Israel continued to impose a system of administrative detention whereby Palestinians are held for prolonged periods without charge or trial. At least 264 Palestinians were subject to administrative detention orders in 2010. Some had been held for more than two years.
* Moatasem Nazzal, a 16-year-old student from Qalandiya refugee camp near Ramallah, was arrested without explanation at his home on 20 March. He was interrogated while shackled. He was given three successive administrative detention orders, keeping him in prison until 26 December 2010.
Prison conditions – denial of family visits
Around 680 Palestinian prisoners continued to be denied family visits, some for a third year, because Palestinians in Gaza remained barred from travelling into Israel, where the prisoners are held, since the imposition of the Gaza blockade.

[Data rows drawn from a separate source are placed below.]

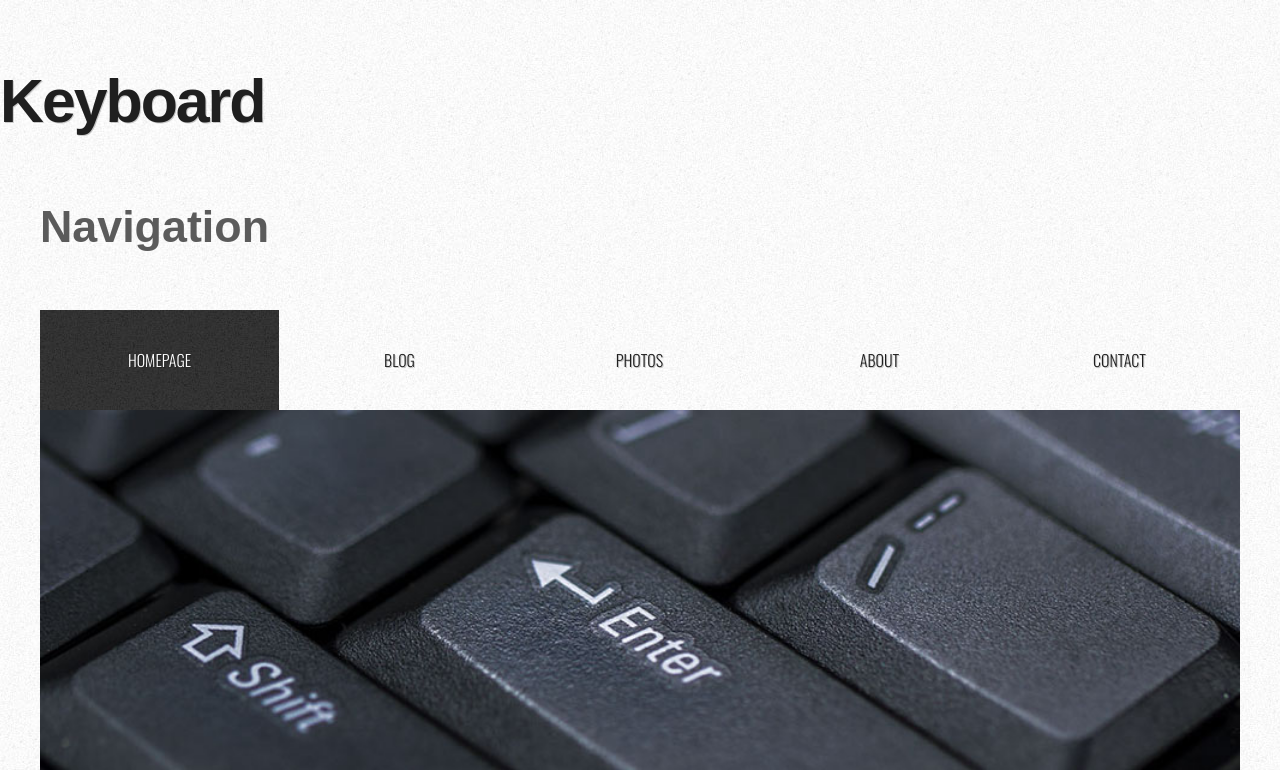
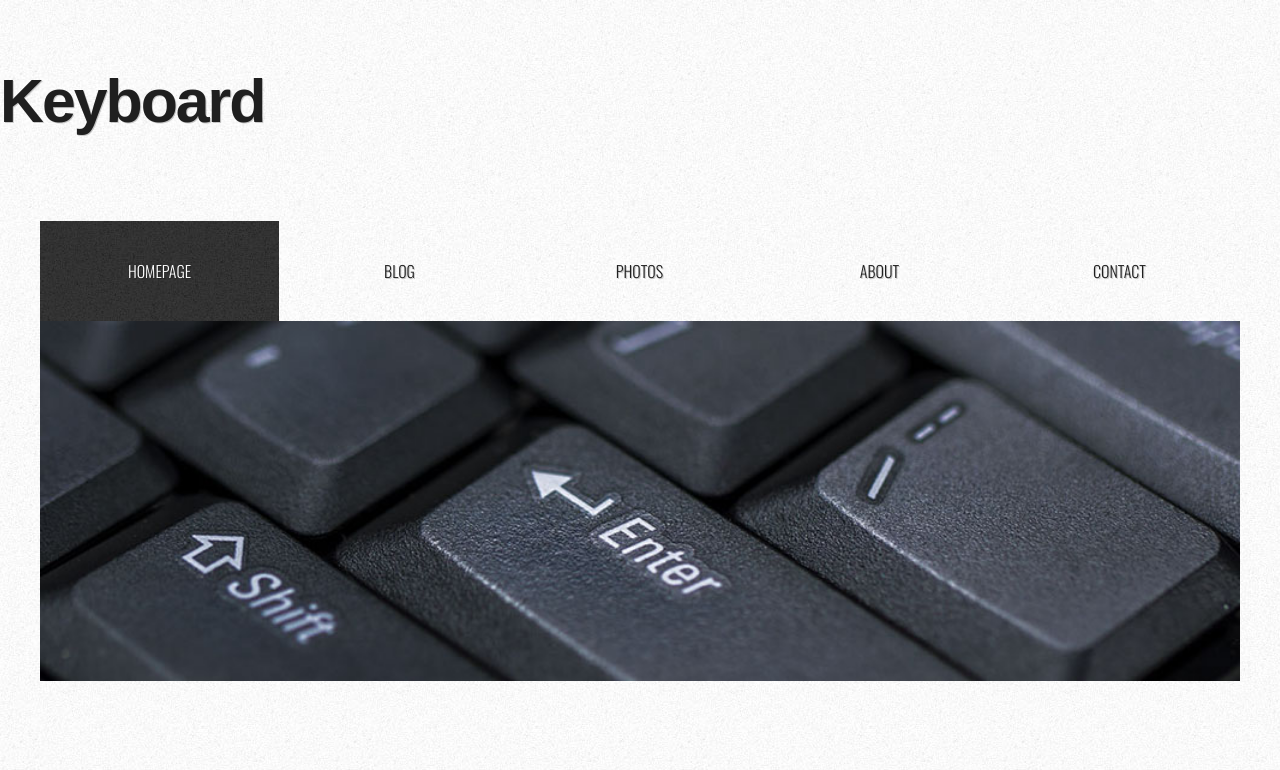
Before and after one commit to epuigsant/project_transformation_puig_elsie, a plain HTML site: page index.html in a window 1280 px wide. Shown: the top 770 px of the page. Drawn offline with nearby package versions, Linux system fonts and the light colour scheme.

Commit message:
visually hide headings that are only for screen readers

```diff
--- a/css/main.css
+++ b/css/main.css
@@ -362,3 +362,14 @@ a {
 .list-style1 a {
     color: #7F7F7F;
 }
+
+.visuallyhidden {
+    border: 0;
+    clip: rect(0 0 0 0);
+    height: 1px;
+    margin: -1px;
+    overflow: hidden;
+    padding: 0;
+    position: absolute;
+    width: 1px;
+}
--- a/index.html
+++ b/index.html
@@ -16,7 +16,7 @@
                 <h1><a href="#">Keyboard </a></h1>
             </div>
             <nav id="menu" class="site-container">
-                <h2>Navigation</h2>
+                <h2 class="visuallyhidden">Navigation</h2>
                 <ul>
                     <li class="current_page_item"><a href="#">Homepage</a></li><li>
                     <a href="#">Blog</a></li><li>
@@ -37,7 +37,7 @@
     <div id="page" class="site-container group">
         <main id="content">
             <section>
-            <h2>Blogs</h2>
+            <h2 class="visuallyhidden">Blogs</h2>
             <article class="post">
                 <h3 class="title"><a href="#">Welcome to Keyboard </a></h3>
                 <p class="meta group">
@@ -85,7 +85,7 @@
         </main>
         <!-- end #content -->
         <aside id="sidebar">
-            <h2>Sidebar</h2>
+            <h2 class="visuallyhidden">Sidebar</h2>
                 <section>
                     <h3>Categories</h3>
                     <ul>
```
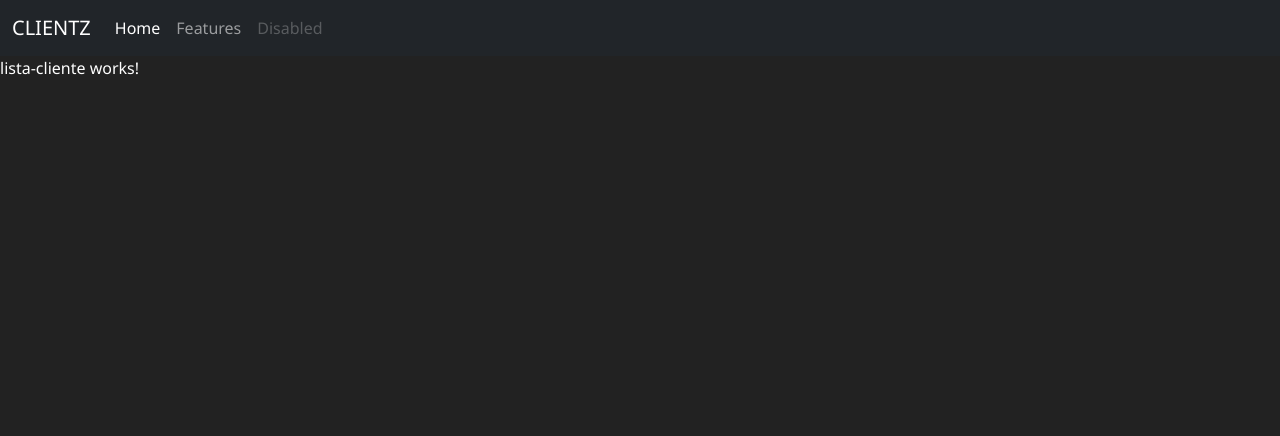
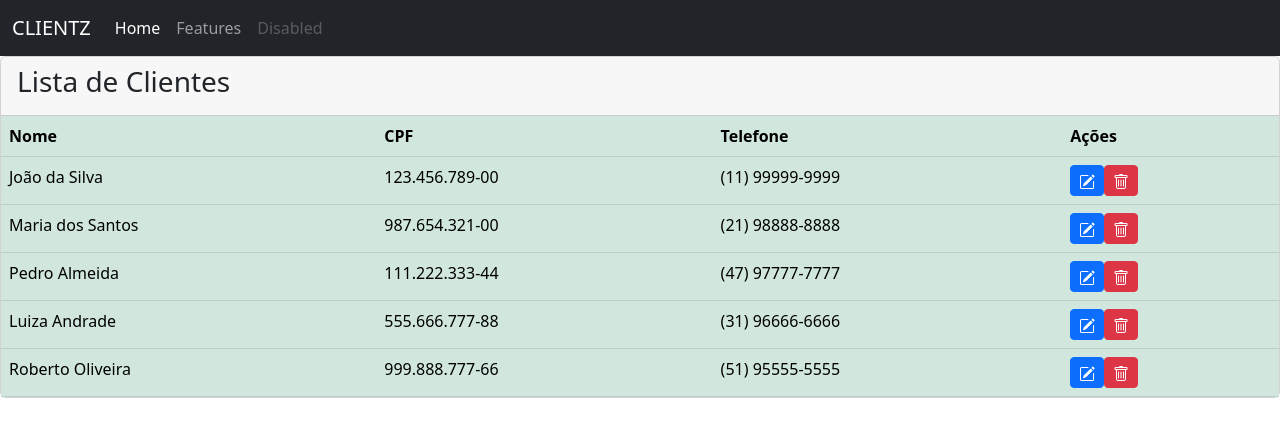
Before and after one commit to RicardonAnjos/cadastro-angular, an Angular app: page / in a window 1280 px wide. Shown: the top 436 px of the page. Built offline with nearby package versions, Linux system fonts and the light colour scheme.

Commit message:
imolementa lista de clientes parcial

```diff
--- a/package.json
+++ b/package.json
@@ -19,6 +19,7 @@
     "@angular/platform-browser-dynamic": "^15.1.0",
     "@angular/router": "^15.1.0",
     "bootstrap": "^5.2.3",
+    "bootstrap-icons": "^1.10.3",
     "font-awesome": "^4.7.0",
     "rxjs": "~7.8.0",
     "tslib": "^2.3.0",
--- a/src/app/clientes/components/lista-cliente/lista-cliente.component.html
+++ b/src/app/clientes/components/lista-cliente/lista-cliente.component.html
@@ -1 +1,39 @@
-<p>lista-cliente works!</p>
+<div class="card">
+  <div class="card-header">
+    <h3 class="card-title text-dark">Lista de Clientes</h3>
+  </div>
+
+  <div class="table-responsive">
+    <table class="table table-success table-hover mb-0">
+      <thead>
+        <tr>
+          <th>Nome</th>
+          <th>CPF</th>
+          <th>Telefone</th>
+          <th>Ações</th>
+        </tr>
+      </thead>
+      <tbody>
+        <tr *ngFor="let cliente of clientes">
+          <td>{{ cliente.nome }}</td>
+          <td>{{ cliente.cpf }}</td>
+          <td>{{ cliente.telefone }}</td>
+          <td>
+            <button class="btn btn-primary btn-sm">
+              <svg xmlns="http://www.w3.org/2000/svg" width="16" height="16" fill="currentColor" class="bi bi-pencil-square" viewBox="0 0 16 16">
+                <path d="M15.502 1.94a.5.5 0 0 1 0 .706L14.459 3.69l-2-2L13.502.646a.5.5 0 0 1 .707 0l1.293 1.293zm-1.75 2.456-2-2L4.939 9.21a.5.5 0 0 0-.121.196l-.805 2.414a.25.25 0 0 0 .316.316l2.414-.805a.5.5 0 0 0 .196-.12l6.813-6.814z"/>
+                <path fill-rule="evenodd" d="M1 13.5A1.5 1.5 0 0 0 2.5 15h11a1.5 1.5 0 0 0 1.5-1.5v-6a.5.5 0 0 0-1 0v6a.5.5 0 0 1-.5.5h-11a.5.5 0 0 1-.5-.5v-11a.5.5 0 0 1 .5-.5H9a.5.5 0 0 0 0-1H2.5A1.5 1.5 0 0 0 1 2.5v11z"/>
+              </svg>
+            </button>
+            <button class="btn btn-danger btn-sm">
+              <svg xmlns="http://www.w3.org/2000/svg" width="16" height="16" fill="currentColor" class="bi bi-trash" viewBox="0 0 16 16">
+                <path d="M5.5 5.5A.5.5 0 0 1 6 6v6a.5.5 0 0 1-1 0V6a.5.5 0 0 1 .5-.5zm2.5 0a.5.5 0 0 1 .5.5v6a.5.5 0 0 1-1 0V6a.5.5 0 0 1 .5-.5zm3 .5a.5.5 0 0 0-1 0v6a.5.5 0 0 0 1 0V6z"/>
+                <path fill-rule="evenodd" d="M14.5 3a1 1 0 0 1-1 1H13v9a2 2 0 0 1-2 2H5a2 2 0 0 1-2-2V4h-.5a1 1 0 0 1-1-1V2a1 1 0 0 1 1-1H6a1 1 0 0 1 1-1h2a1 1 0 0 1 1 1h3.5a1 1 0 0 1 1 1v1zM4.118 4 4 4.059V13a1 1 0 0 0 1 1h6a1 1 0 0 0 1-1V4.059L11.882 4H4.118zM2.5 3V2h11v1h-11z"/>
+              </svg>
+            </button>
+          </td>
+        </tr>
+      </tbody>
+    </table>
+  </div>
+</div>
--- a/src/app/clientes/components/lista-cliente/lista-cliente.component.ts
+++ b/src/app/clientes/components/lista-cliente/lista-cliente.component.ts
@@ -1,10 +1,57 @@
-import { Component } from '@angular/core';
+import { Component, OnInit } from '@angular/core';
+import { Cliente } from '../../models/clientes';
 
 @Component({
   selector: 'app-lista-cliente',
   templateUrl: './lista-cliente.component.html',
   styleUrls: ['./lista-cliente.component.css']
 })
-export class ListaClienteComponent {
+export class ListaClienteComponent implements OnInit {
+    clientes: Cliente[] = [];
 
+    constructor() { }
+
+    getClientes() {
+        this.clientes = [
+            {
+                id: '1',
+                nome: 'João da Silva',
+                cpf: '123.456.789-00',
+                email: 'joao.silva@gmail.com',
+                telefone: '(11) 99999-9999',
+            },
+            {
+                id: '2',
+                nome: 'Maria dos Santos',
+                cpf: '987.654.321-00',
+                email: 'maria.santos@gmail.com',
+                telefone: '(21) 98888-8888',
+            },
+            {
+                id: '3',
+                nome: 'Pedro Almeida',
+                cpf: '111.222.333-44',
+                email: 'pedro.almeida@gmail.com',
+                telefone: '(47) 97777-7777',
+            },
+            {
+                id: '4',
+                nome: 'Luiza Andrade',
+                cpf: '555.666.777-88',
+                email: 'luiza.andrade@gmail.com',
+                telefone: '(31) 96666-6666',
+            },
+            {
+                id: '5',
+                nome: 'Roberto Oliveira',
+                cpf: '999.888.777-66',
+                email: 'roberto.oliveira@gmail.com',
+                telefone: '(51) 95555-5555',
+            },
+        ];
+    }
+
+    ngOnInit(): void {
+        this.getClientes();
+    }
 }
--- a/src/styles.css
+++ b/src/styles.css
@@ -2,9 +2,3 @@
 
 @import "~bootstrap/dist/css/bootstrap.css";
 @import "~font-awesome/css/font-awesome.css";
-
-body {
-  font-family: "Segoe UI", Tahoma, Geneva, Verdana, sans-serif;
-  background-color: #222222;
-  color: #ffffff;
-}
```
Also changed, not shown: 1 other file (tests, documents, lock files or other folders).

Palestinians in the OPT subject to Israel’s military justice system continued to face a wide range of abuses of their right to a fair trial. They are routinely interrogated without a lawyer and, although they are civilians, are tried before military not ordinary courts.
Torture and other ill-treatment
Consistent allegations of torture and other ill-treatment, including of children, were frequently reported. Among the most commonly cited methods were beatings, threats to the detainee or their family, sleep deprivation, and being subjected to painful stress positions for long periods. Confessions allegedly obtained under duress were accepted as evidence in Israeli military and civilian courts.
* A.M., a 15-year-old Palestinian from Beit Ummar village near Hebron, was arrested on 26 May, held in Gush Etzion detention centre, interrogated for six days allegedly using torture, then released after he “confessed” to throwing stones. He said security officials attached an electric cable to his genitals and threatened to give him electric shocks. In August, two NGOs, one Palestinian and the other Israeli, filed complaints to the Israeli police and army about his alleged torture. The police complaint was closed on the ground of “insufficient evidence”, while the army was still reviewing the complaint at the end of 2010.
Freedom of expression and association
There was an increase in the number of arrests, trials and imprisonment of people engaged in non-violent protests against the fence/wall. Frequently, the authorities resorted to Military Order 101, which forbids a gathering of 10 or more people “for a political purpose or for a matter that could be interpreted as political” unless a permit is first obtained from an Israeli military commander.
* In October, an Israeli military court sentenced Abdallah Abu Rahma to one year in prison. A teacher and head of the Popular Committee Against the Wall in the West Bank village of Bil’in, he was found guilty of “organizing and participating in an illegal demonstration” and “incitement”. He was acquitted of “stone-throwing” and “possession of arms”. He was a prisoner of conscience.
* Former nuclear technician Mordechai Vanunu was returned to prison in May for three months on charges of having had contact with a foreign national. Almost immediately, he was put in solitary confinement. He was a prisoner of conscience. He had previously spent 18 years in jail for revealing Israel’s nuclear capability to a British newspaper. Since his release in 2004, he has been subject to police supervision under the terms of a military order, renewed every six months. Among other things, the order bans him from communicating with foreigners or leaving the country. In October 2010, the Israeli Supreme Court rejected a petition to overturn the restrictions.
Prisoners of conscience – Israeli conscientious objectors
At least 12 Israeli conscientious objectors to military service were imprisoned.
* Shir Regev, from Tuval village in northern Israel, was imprisoned three times for a total of 64 days for refusing to perform military service as he opposes Israel’s military occupation of the Palestinian Territories.